TArray.any(TStandard.string).conforms(["a", "b", "c"]); // true
TArray.any(TStandard.string).conforms(["a", 42, "c"]); // false
TArray.any(TStandard.string, TStandard.number).conforms(["a", 42, "c"]); // true


The object type checks that all keys in the type definition passed are keys in the value passed and that each key's value conforms. If a single key value pair does not conform, the entire object does not conform.

import {TObject, TStandard} from "@elijahjcobb/typr";

    name: TStandard.string,
    age: TStandard.number
    name: "Elijah",
    age: 21
}); // true

    name: TStandard.string,
    age: TStandard.number
    name: "Elijah",
    age: true
}); // false

    name: TStandard.string,
    age: TStandard.number
    name: "Elijah"
}); // false


The ability to handle regex checking in the oxygen type checking system. You can write your own regex with .custom() or use one of the predefined regex expressions.

import {TRegex} from "@elijahjcobb/typr";

TRegex.phone().conforms("+1 (123) 456-7890"); // true
TRegex.phone().conforms("qwqwd 1234"); // false
TRegex.email().conforms("john@gmail.com"); // true
TRegex.domain().conforms("google.com"); // true
TRegex.url().conforms("https://google.com"); // true
TRegex.custom(/#?([\da-fA-F]{2})([\da-fA-F]{2})([\da-fA-F]{2})/g).conforms("#FAFAFA"); // true


This type is an extra type that literally always returns true. This can be used for example with TOptional to require that a value is defined and it does not matter the type of the variable.

import {TAny} from "@elijahjcobb/typr";
TAny.any().conforms(1); // true
TAny.any().conforms(undefined); // true


Keep in mind, every type checker's type input is of TType and every type checker is an TType.

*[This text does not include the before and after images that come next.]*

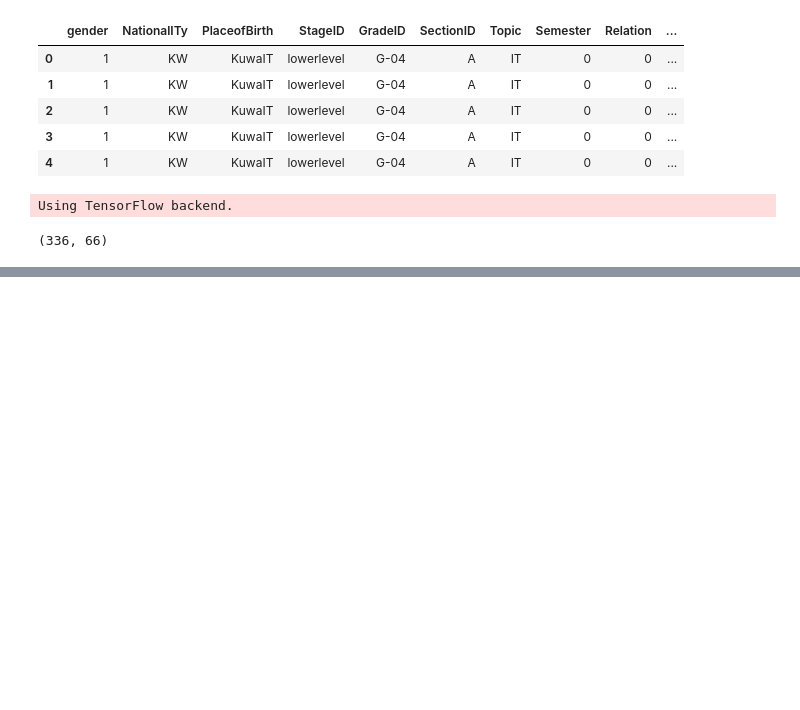
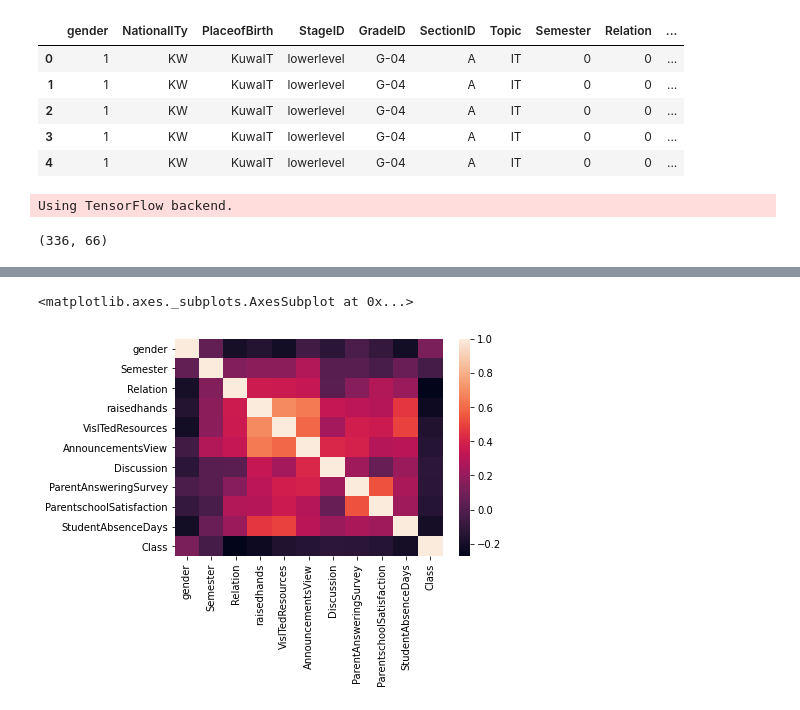
Before and after one commit to dongchanlim/CS450, a Jupyter notebook: Prove_Week_5_Assignment.ipynb, the cells around one changed output, grey strips where cells are left out. Drawn from its saved outputs; the diff is of its cells as text; code cells hidden in the pictures; blank space fills up the shorter version.

```diff
--- a/Prove_Week_5_Assignment.ipynb
+++ b/Prove_Week_5_Assignment.ipynb
@@ -187,0 +188,9 @@ plt.show()
+# %%
+import seaborn as sns
+
+edu_correlations = edu.corr()
+#variable_correlations
+sns.heatmap(edu_correlations)
+# %% [output]
+<matplotlib.axes._subplots.AxesSubplot at 0x...>
+[figure, added]
```
Also changed, not shown: parts of 2 cells of this notebook.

So you can super easily build recursive structures and Oxygen will type check all of it!

import {
} from "@elijahjcobb/typr";

	name: TStandard.string,
    email: TRegex.email(),
	age: TStandard.number,
	favoriteNumbers: TArray.any(TStandard.number),
	address: TObject.follow({
		street: TStandard.string,
		city: TStandard.string,
		country: TStandard.string,
		zip: TStandard.number
	isAdmin: TStandard.boolean,
	parentId: TOptional.maybe(TStandard.string),
	settings: TObject.follow({
		theme: TEnum.any("light", "dark", "default"),
		keepSession: TStandard.boolean
}).conforms({ /* the actual object */});



All of typr is written in TypeScript. If you do not know how to use TypeScript don't worry. It is completely compatible with JavaScript.


It was time for me to write my own type checker!


My name is Elijah Cobb.